▸ DATA SECTION

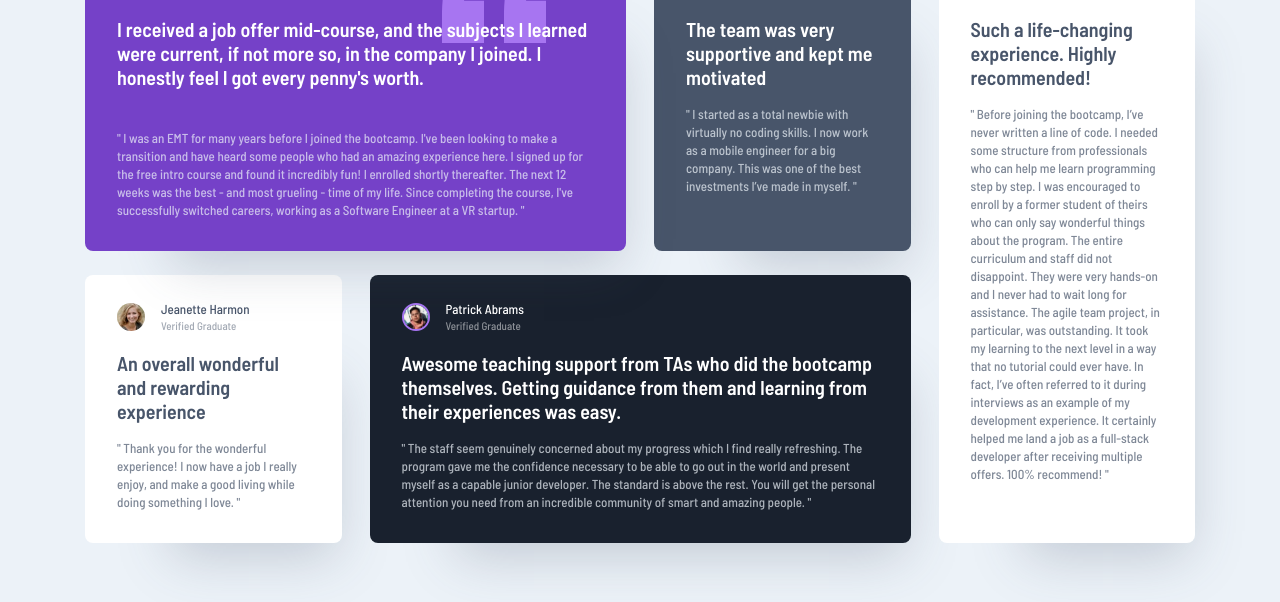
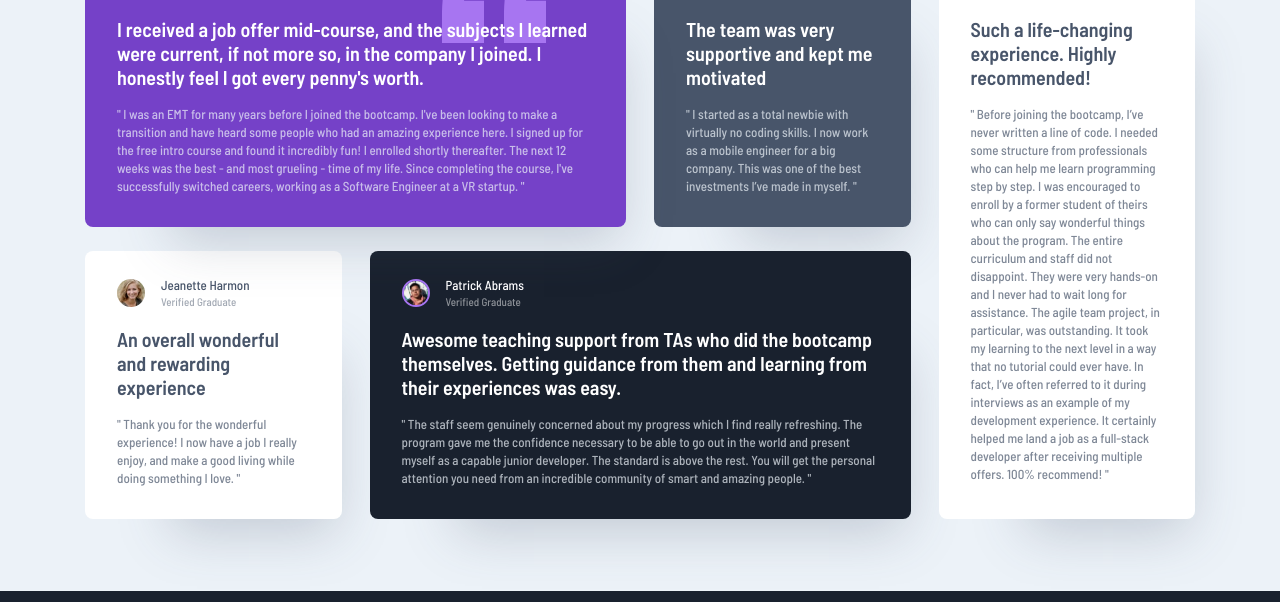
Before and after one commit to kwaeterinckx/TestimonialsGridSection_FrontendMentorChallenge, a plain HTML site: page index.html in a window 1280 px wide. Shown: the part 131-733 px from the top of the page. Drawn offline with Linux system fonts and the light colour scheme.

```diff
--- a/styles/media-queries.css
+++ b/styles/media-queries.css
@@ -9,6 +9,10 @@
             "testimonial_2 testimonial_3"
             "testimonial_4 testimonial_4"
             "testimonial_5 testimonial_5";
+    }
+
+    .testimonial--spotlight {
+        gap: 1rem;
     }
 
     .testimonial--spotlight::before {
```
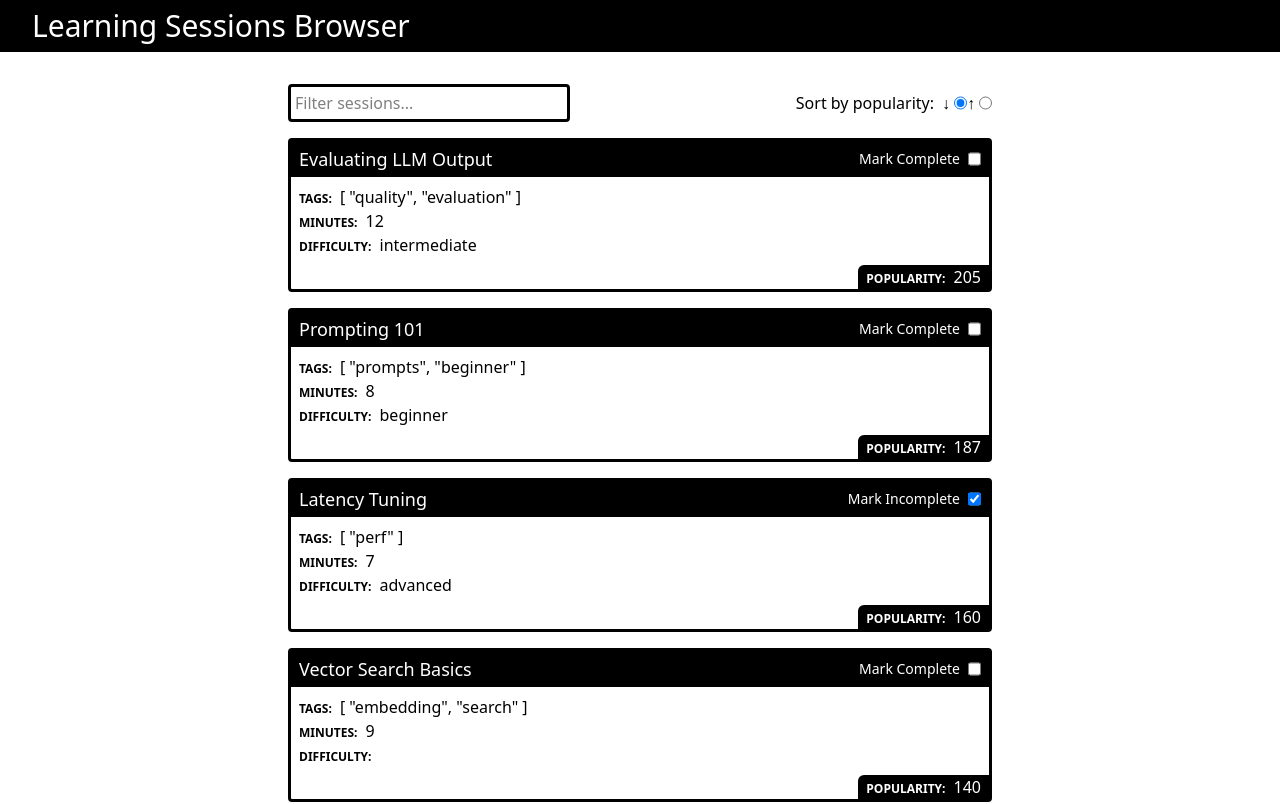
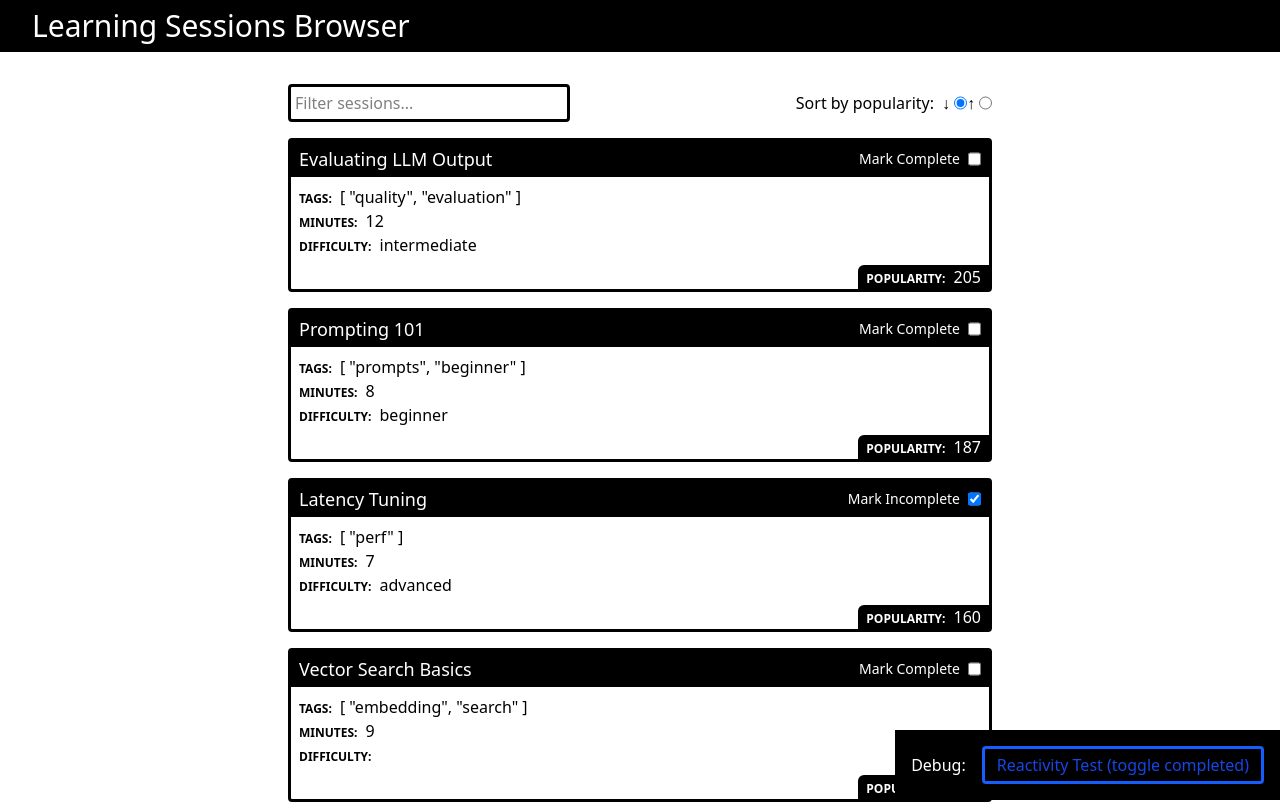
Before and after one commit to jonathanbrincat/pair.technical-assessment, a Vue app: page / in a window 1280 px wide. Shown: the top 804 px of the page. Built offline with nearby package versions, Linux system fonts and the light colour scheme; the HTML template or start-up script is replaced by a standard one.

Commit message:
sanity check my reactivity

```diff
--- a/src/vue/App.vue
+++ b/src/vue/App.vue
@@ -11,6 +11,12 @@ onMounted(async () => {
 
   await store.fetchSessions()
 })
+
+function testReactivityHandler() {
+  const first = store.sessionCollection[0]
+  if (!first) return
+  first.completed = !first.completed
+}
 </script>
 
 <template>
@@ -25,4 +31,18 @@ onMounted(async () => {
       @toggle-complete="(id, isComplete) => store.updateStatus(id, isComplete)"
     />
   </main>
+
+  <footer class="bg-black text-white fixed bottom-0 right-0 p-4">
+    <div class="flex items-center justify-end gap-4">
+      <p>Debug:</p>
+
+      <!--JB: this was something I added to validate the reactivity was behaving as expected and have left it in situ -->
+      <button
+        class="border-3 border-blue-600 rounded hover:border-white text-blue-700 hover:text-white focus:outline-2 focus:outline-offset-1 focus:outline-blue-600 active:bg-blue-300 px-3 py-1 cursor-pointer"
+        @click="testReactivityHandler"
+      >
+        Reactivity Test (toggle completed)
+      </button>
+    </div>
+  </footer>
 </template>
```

▸ WORK TO BE COMPLETED
In the records above, find every line that contains the word "queries" and copy it.

▸ RESULT OF THIS EXERCISE
--- a/styles/media-queries.css
+++ b/styles/media-queries.css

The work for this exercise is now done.